+

Since July 2015, the Syrian mountain town of Madaya has been under siege by their own government.

40,000 people live there, and the government (mostly) allows people to move freely within the town limits. But with a few exceptions for emergency aid, no one has been allowed in or out of the mountainside town for more than a year, effectively turning the former resort town into an open-air prison.

Government officials have consistently denied travel visas to visitors, too, which means no one knows exactly what's going on within city limits — except that dozens of people have already starved to death and that it's all in retaliation for a few rebels in the town who opposed the brutal actions of the Assad regime.


The blockade leading into the city. Photo by Louai Beshara/AFP/Getty Images.

ABC News producer Rym Momtaz became obsessed with the city of Madaya early on.

She spent weeks working through her wide network of contacts (built up over years of war correspondence) to try to get news from the inside. Finally, she made contact with a mother of five who was trapped in Madaya.

At first, the woman feared for her life; she had a family to provide for, after all, and the Syrian government was not forgiving. But Momtaz gained the woman's trust over time, and the two began to communicate every day via encrypted text messages.

A family rushes to greet the aid trucks that arrived in January 2016. Photo by Stringer/AFP/Getty Images.

Momtaz started translating "Madaya Mom's" encrypted texts into English, chronicling the strife in an ongoing blog.

The woman, whose identity was kept secret to protect her and her family, shared the details of her life under siege — the furniture they burned for warmth; the bombs that rocked their schools and home; the scraps of food they struggled to keep down and sickness they endured from starvation; intimate details of her children's lives and passions; and all the other struggles of life during wartime.

The blog was shocking. It was heartfelt. It was real. But Momtaz worried that not even those bursts of words could do justice to the horrifying situation.

Photo by Louai Beshara/AFP/Getty Images.

Eventually, ABC teamed up with Marvel Entertainment to render the story of Madaya Mom in a way that people could actually see.

“[The Mother] agreed to speak with ABC because she wanted her story — and the story of her neighbors — to be known," explained ABC News digital executive producer Dan Silver. "However, with no visuals coming out of Madaya, our team spent a considerable amount of time imagining the ways we could illustrate her powerful journey."

Marvel tapped artist Dalibor Talajíc to bring Madaya Mom's words to life. Talajíc, who has previously illustrated "X-Men" and "Avengers," had his own experiences with armed conflicts in his native Yugoslavia and his current home country of Croatia.
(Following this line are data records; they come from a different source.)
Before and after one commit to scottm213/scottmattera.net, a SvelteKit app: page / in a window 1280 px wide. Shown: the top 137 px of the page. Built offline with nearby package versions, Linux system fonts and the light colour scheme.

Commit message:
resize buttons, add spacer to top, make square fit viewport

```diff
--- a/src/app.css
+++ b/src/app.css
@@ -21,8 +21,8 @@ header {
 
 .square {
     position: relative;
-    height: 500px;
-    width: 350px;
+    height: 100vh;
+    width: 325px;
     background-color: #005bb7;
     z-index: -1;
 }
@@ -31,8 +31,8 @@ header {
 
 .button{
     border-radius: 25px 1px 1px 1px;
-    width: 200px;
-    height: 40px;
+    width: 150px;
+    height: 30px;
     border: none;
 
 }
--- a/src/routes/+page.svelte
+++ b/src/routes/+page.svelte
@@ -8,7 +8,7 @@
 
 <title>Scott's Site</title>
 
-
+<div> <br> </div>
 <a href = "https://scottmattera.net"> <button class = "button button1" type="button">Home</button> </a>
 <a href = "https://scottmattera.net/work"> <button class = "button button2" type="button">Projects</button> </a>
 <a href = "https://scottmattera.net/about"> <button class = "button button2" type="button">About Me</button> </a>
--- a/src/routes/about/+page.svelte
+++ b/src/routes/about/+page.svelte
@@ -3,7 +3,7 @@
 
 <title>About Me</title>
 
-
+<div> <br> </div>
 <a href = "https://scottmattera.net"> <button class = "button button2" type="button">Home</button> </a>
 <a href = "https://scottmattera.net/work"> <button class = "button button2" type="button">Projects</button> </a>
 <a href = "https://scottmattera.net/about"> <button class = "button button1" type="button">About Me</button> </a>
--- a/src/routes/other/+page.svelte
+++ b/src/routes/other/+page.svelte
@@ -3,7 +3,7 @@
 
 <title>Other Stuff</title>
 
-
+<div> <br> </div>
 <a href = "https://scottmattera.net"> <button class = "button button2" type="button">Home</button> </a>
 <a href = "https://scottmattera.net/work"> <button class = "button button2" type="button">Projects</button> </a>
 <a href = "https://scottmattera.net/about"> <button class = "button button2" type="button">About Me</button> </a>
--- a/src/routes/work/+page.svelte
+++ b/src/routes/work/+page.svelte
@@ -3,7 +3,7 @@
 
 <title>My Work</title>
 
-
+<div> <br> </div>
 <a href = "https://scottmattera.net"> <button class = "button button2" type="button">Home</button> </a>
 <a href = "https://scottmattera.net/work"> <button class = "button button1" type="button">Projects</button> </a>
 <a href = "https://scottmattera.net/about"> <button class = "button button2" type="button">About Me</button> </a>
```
"What I could relate to is this civilian point of view during the war because somebody else is fighting, and regardless of your actions, bombs are falling around, snipers are shooting around, and you just survive," he said in an interview with NPR.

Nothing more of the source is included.